→ **What this task involves**: Leaving out only the pictures, write out all the entries exactly.

[Data excerpts]
################
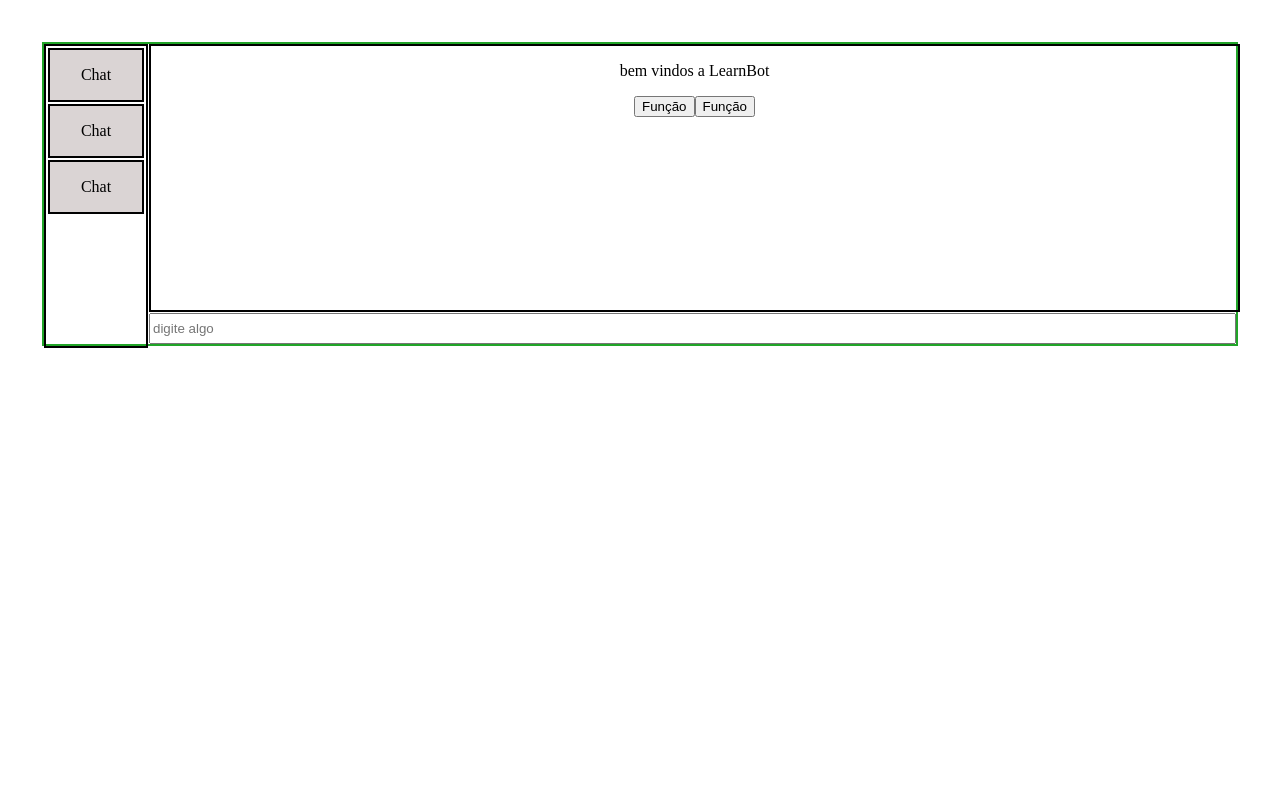
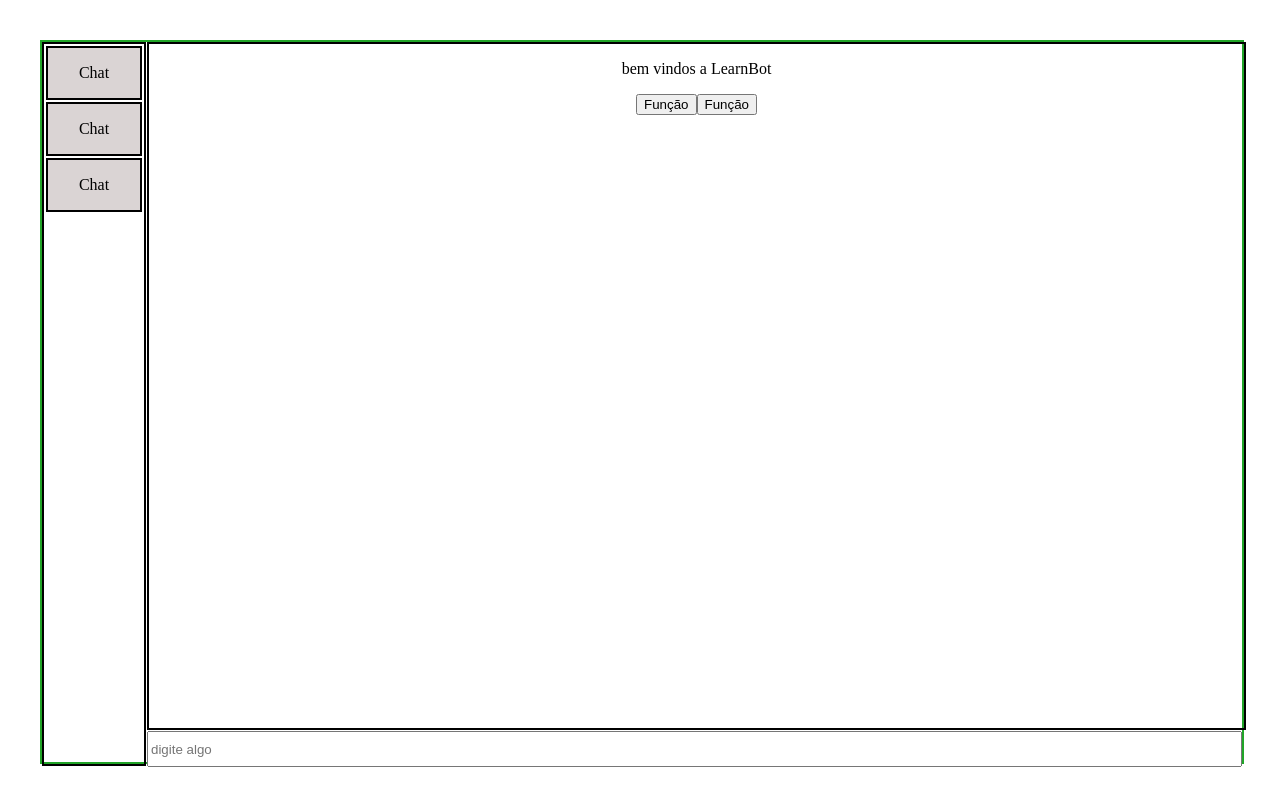
Before and after one commit to LaisOli22/eng-software, a React (Vite) app in the folder LearnBotFront/: page / in a window 1280 px wide. Built offline with nearby package versions, Linux system fonts and the light colour scheme.

Commit message:
ajuste nas dimensões da aplicação

```diff
--- a/LearnBotFront/src/index.css
+++ b/LearnBotFront/src/index.css
@@ -1,12 +1,12 @@
 .app-box{
   border: 2px solid rgb(33, 165, 40);
-  margin: 2px;
   display: grid;
   grid-template-columns: 100px 1fr;
-  grid-template-rows: auto;
+  grid-template-rows: 95% 5%;
   grid-gap: 10px;
   gap: 5px;
-  min-height: 300px;
+  min-height: 90vh;
+  width: 100%;
 }
 
 .chat-selection-button{
@@ -21,9 +21,8 @@
 
 .chat-selection-container{
   border: 2px solid black;
-  max-width: 100px;
-  min-width: 100px;
-  min-height: 300px;
+  width: 100px;
+  min-height: 90%;
   position: absolute;
   grid-column: 1;
   grid-row: 1;
```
################
→ **Response**:
Before and after one commit to LaisOli22/eng-software, a React (Vite) app in the folder LearnBotFront/: page / in a window 1280 px wide. Built offline with nearby package versions, Linux system fonts and the light colour scheme.

Commit message:
ajuste nas dimensões da aplicação

```diff
--- a/LearnBotFront/src/index.css
+++ b/LearnBotFront/src/index.css
@@ -1,12 +1,12 @@
 .app-box{
   border: 2px solid rgb(33, 165, 40);
-  margin: 2px;
   display: grid;
   grid-template-columns: 100px 1fr;
-  grid-template-rows: auto;
+  grid-template-rows: 95% 5%;
   grid-gap: 10px;
   gap: 5px;
-  min-height: 300px;
+  min-height: 90vh;
+  width: 100%;
 }
 
 .chat-selection-button{
@@ -21,9 +21,8 @@
 
 .chat-selection-container{
   border: 2px solid black;
-  max-width: 100px;
-  min-width: 100px;
-  min-height: 300px;
+  width: 100px;
+  min-height: 90%;
   position: absolute;
   grid-column: 1;
   grid-row: 1;
```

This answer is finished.